MDFF in general is not very well suited for dealing with conformational changes where parts of the model undergo large rotations (=> 40-45 degrees). In such cases it is highly recommended that the input model is split into independent domains, if applicable, and rotated manually, using programs like Coot or Chimera. Then the domains can either be used as one single PDB file for a Namdinator run or run independent of each other in multiple Namdinator runs. This kind of manual intervention can not only greatly enhance the quality of the obtained results when using Namdinator, but can also sometimes be the difference between failure or success.



Phenix.real_space_refine is called using the default settings. While this is sufficient and beneficial for many scenarios, it will not work well for all cases. For such cases it is advisable to run phenix.real_space_refine manually in order to utilize non-default settings. Make sure to use the last_frame.pdb file as input together with the input map and the stated resolution of the map. High resolution(<3Å) structures often does not benefit from phenix real space refine!


How to expand crystallography maps to P1 spacegroup (example)

The below set of commands are based on the phenix software suite and on files downloaded directly from https://www.rcsb.org using default RCSB naming convention.
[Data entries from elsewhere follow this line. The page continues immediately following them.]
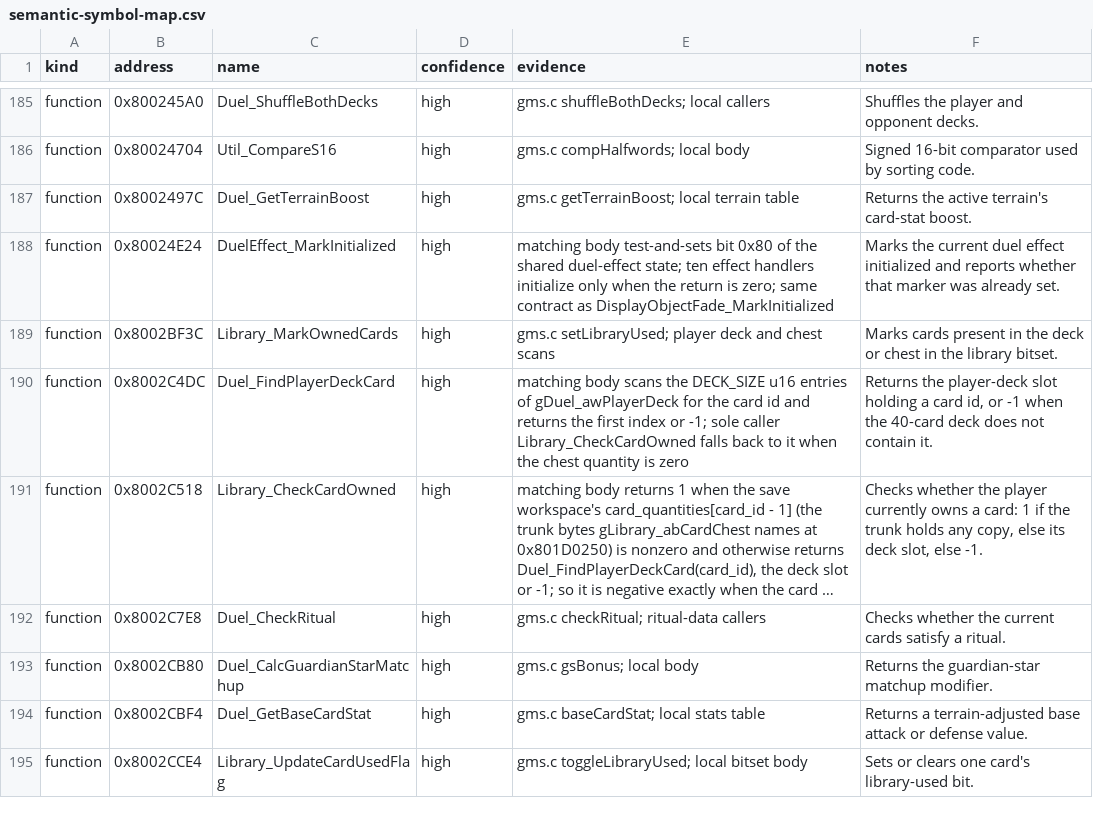
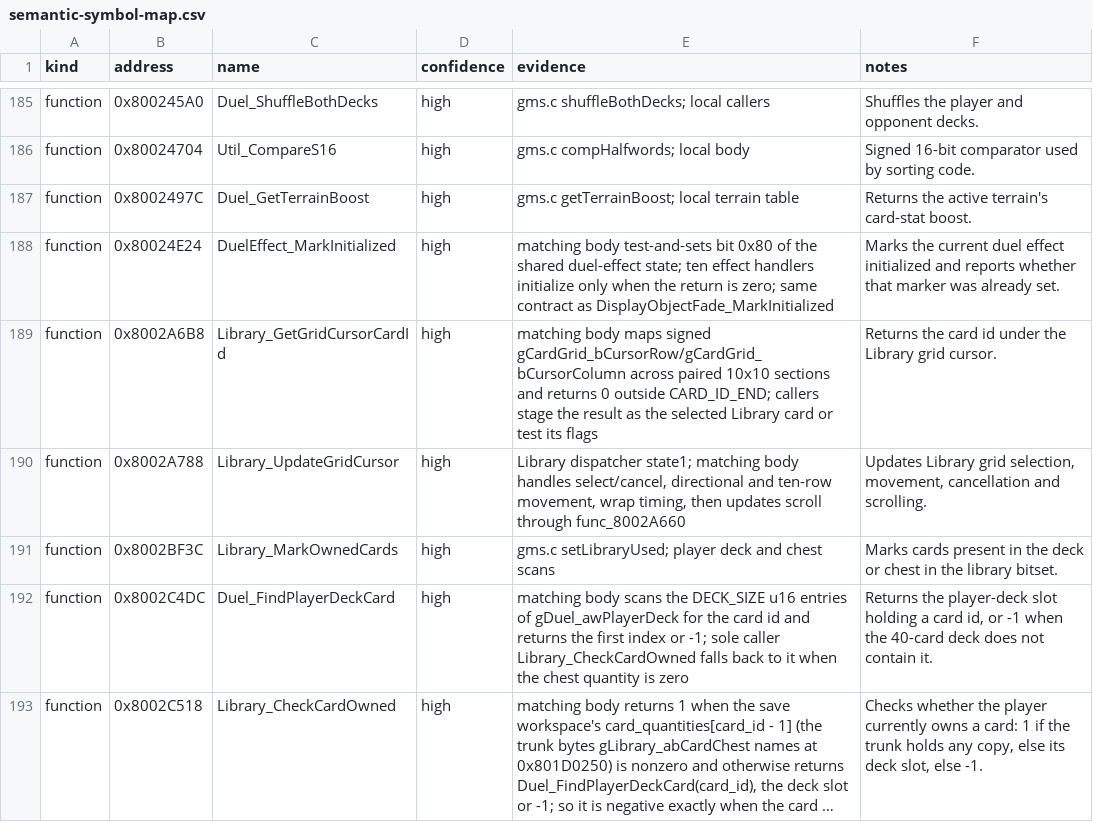
Before and after one commit to Unchiga/DecompRecomp, a CSV file: notes/semantic-symbol-map.csv, drawn as a sheet; only a part is shown, gaps mark what is left out; the shorter side is filled out with more unchanged rows; long unchanged cells end in ….

```diff
--- a/notes/semantic-symbol-map.csv
+++ b/notes/semantic-symbol-map.csv
@@ -188,2 +188,4 @@ function,0x8002497C,Duel_GetTerrainBoost,high,"gms.c getTerrainBoost; local terr
 function,0x80024E24,DuelEffect_MarkInitialized,high,"matching body test-and-sets bit 0x80 of the shared duel-effect state; ten effect handlers initialize only when the return is zero; same contract as DisplayObjectFade_MarkInitialized","Marks the current duel effect initialized and reports whether that marker was already set."
+function,0x8002A6B8,Library_GetGridCursorCardId,high,"matching body maps signed gCardGrid_bCursorRow/gCardGrid_bCursorColumn across paired 10x10 sections and returns 0 outside CARD_ID_END; callers stage the result as the selected Library card or test its flags","Returns the card id under the Library grid cursor."
+function,0x8002A788,Library_UpdateGridCursor,high,"Library dispatcher state1; matching body handles select/cancel, directional and ten-row movement, wrap timing, then updates scroll through func_8002A660","Updates Library grid selection, movement, cancellation and scrolling."
 function,0x8002BF3C,Library_MarkOwnedCards,high,"gms.c setLibraryUsed; player deck and chest scans","Marks cards present in the deck or chest in the library bitset."
```
Also changed, not shown: config/slus_01411/functions.csv, notes/global-usage.csv, 18 other files.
The downloaded PDB file is: PDBID.pdb and the corresponding map coefficients is PDBID_phases.mtz.



To obtain a mtz file in spacegroup P1 use the following command:



iotbx.reflection_file_editor PDBID.mtz --expand_to_p1 output_file=PDBID_p1.mtz



To generate a CCP4 map based on the P1 mtz file and using weighted map coefficients and excluding R-free reflections in map calculation, use the following command:



phenix.mtz2map PDBID.pdb PDBID_p1.mtz labels=FWT,PHWT --remove extension=ccp4